Now that summer is here, it’s time to fire up the smoker. And as far as we’re concerned, where there is smoke, there is pork—and probably also a beer (or three). For this recipe, we combined all those elements into delicious beer-glazed pork spare ribs.

Inspired by an old Steven Raichlen recipe, the key ingredient, a sticky beer and ginger glaze, has been one of our grilling standbys for years. While most dark beers will do the trick, we’ve found that Southern Pecan Nut Brown Ale by Mississippi’s Lazy Magnolia Brewing Company is perfect for slathering on meat—and for putting back while we’re manning the smoker. It has a hint of sweetness and an underlying nuttiness that beg to be paired with pig.

While you’ll be tempted to pull these ribs out of the smoker early, give them the full six hours they require. The succulent meat is worth the wait. Plus, it gives you a great reason to hang out by the smoker all day drinking beer.


Beer-Glazed Spare Ribs
2 slabs pork spare ribs
Vegetable oil
Your favorite barbecue rub

Sticky beer and ginger glaze
½ stick butter
2 inches of fresh ginger, peeled and microplaned or grated
½ cup brown beer
½ cup honey

The night before you plan to smoke the ribs, coat them in oil, then a dusting of salt and pepper, as well as your favorite barbecue rub. Cover and refrigerate overnight.

The next day, fire up your smoker and set it at 225 to 250 degrees F. Add the ribs to the smoker and let them cook for 3 hours.

Near the end of the 3 hours, make the glaze by melting the butter in a saucepan, then adding the ginger. Let the ginger cook in the butter for a few minutes, until it becomes aromatic but not brown. Add the beer and the honey and stir to combine. Remove the pan from the heat and set it aside.

Glaze the ribs and wrap in tin foil (make sure the foil closes on top). After one hour, open the foil and glaze again, then reseal the foil. After another hour has passed, glaze the ribs once more (the ribs should cook for a total of 6 hours). This time, don’t reseal the ribs but leave the tin foil open so the glaze can get sticky.

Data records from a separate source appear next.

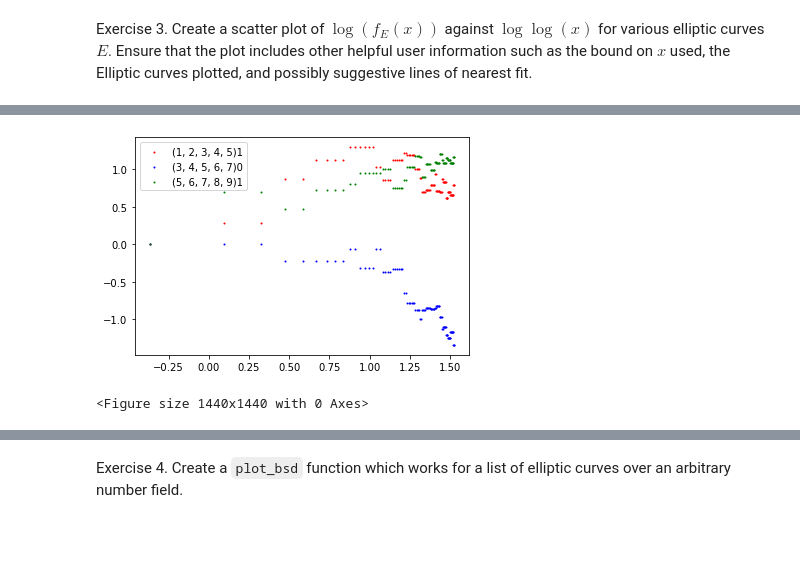
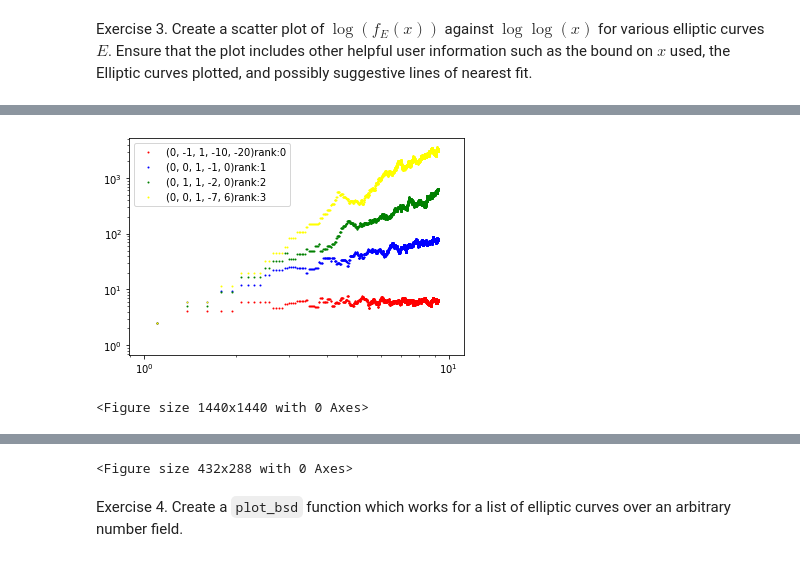
Before and after one commit to Rusti1/computational_nt, a Jupyter notebook: case_studies/bsd_experiments/day_2_exercises.ipynb, the cells around one changed output, grey strips where cells are left out. Drawn from its saved outputs; the diff is of its cells as text; code cells hidden in the pictures; blank space fills up the shorter version.

```diff
--- a/case_studies/bsd_experiments/day_2_exercises.ipynb
+++ b/case_studies/bsd_experiments/day_2_exercises.ipynb
@@ -73,5 +75,25 @@ plot_bsd(EL, 100)
-# %%
-plot_bsd(E, 100)
-# %% [output]
-[figure, removed]
-<Figure size 1440x1440 with 0 Axes>
+# %%
+%%timeit -r 1 -n 1
+def plot_bsd_faster(ecs_list,B):
+    x = [ln(a) for a in range(1,B)]
+    for E in ecs_list:
+        y = [PML(E,x) for x in range(1,B)]
+        plt.scatter(x,y,color = colour[ecs_list.index(E)%5],s=1,label = str(E.ainvs())+"rank:"+str(E.rank()))
+    plt.legend(loc = 'upper left')
+    plt.xscale("log")
+    plt.yscale("log")
+    plt.figure(figsize=(20,20))
+    fig1 = plt.gcf()
+    plt.show()
+    plt.draw()
+    fig1.savefig('hopethisworks.png', dpi=100)
+#trying to use barinders curves
+B1 = EllipticCurve('11a1')
+B2 = EllipticCurve('37a1')
+B3 = EllipticCurve('389a1')
+B4 = EllipticCurve('5077a1')
+Bar = [B1, B2, B3, B4]
+plot_bsd_faster(Bar, 10000)
+# %% [output]
+[figure, added]
+<Figure size 1440x1440 with 0 Axes>
@@ -78,3 +101,4 @@ plot_bsd(E, 100)
+<Figure size 432x288 with 0 Axes>
 # %% [markdown]
 Exercise 4. Create a `plot_bsd` function which works for a list of elliptic curves over an arbitrary number field.
 # %%
```
Also changed, not shown: parts of 6 cells of this notebook, 5 other files.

Remove the ribs and allow them to cool for 20 minutes. Slice ribs and serve with the same beer you used in the glaze, plus your favorite BBQ sides. Oh, and take a bow, of course.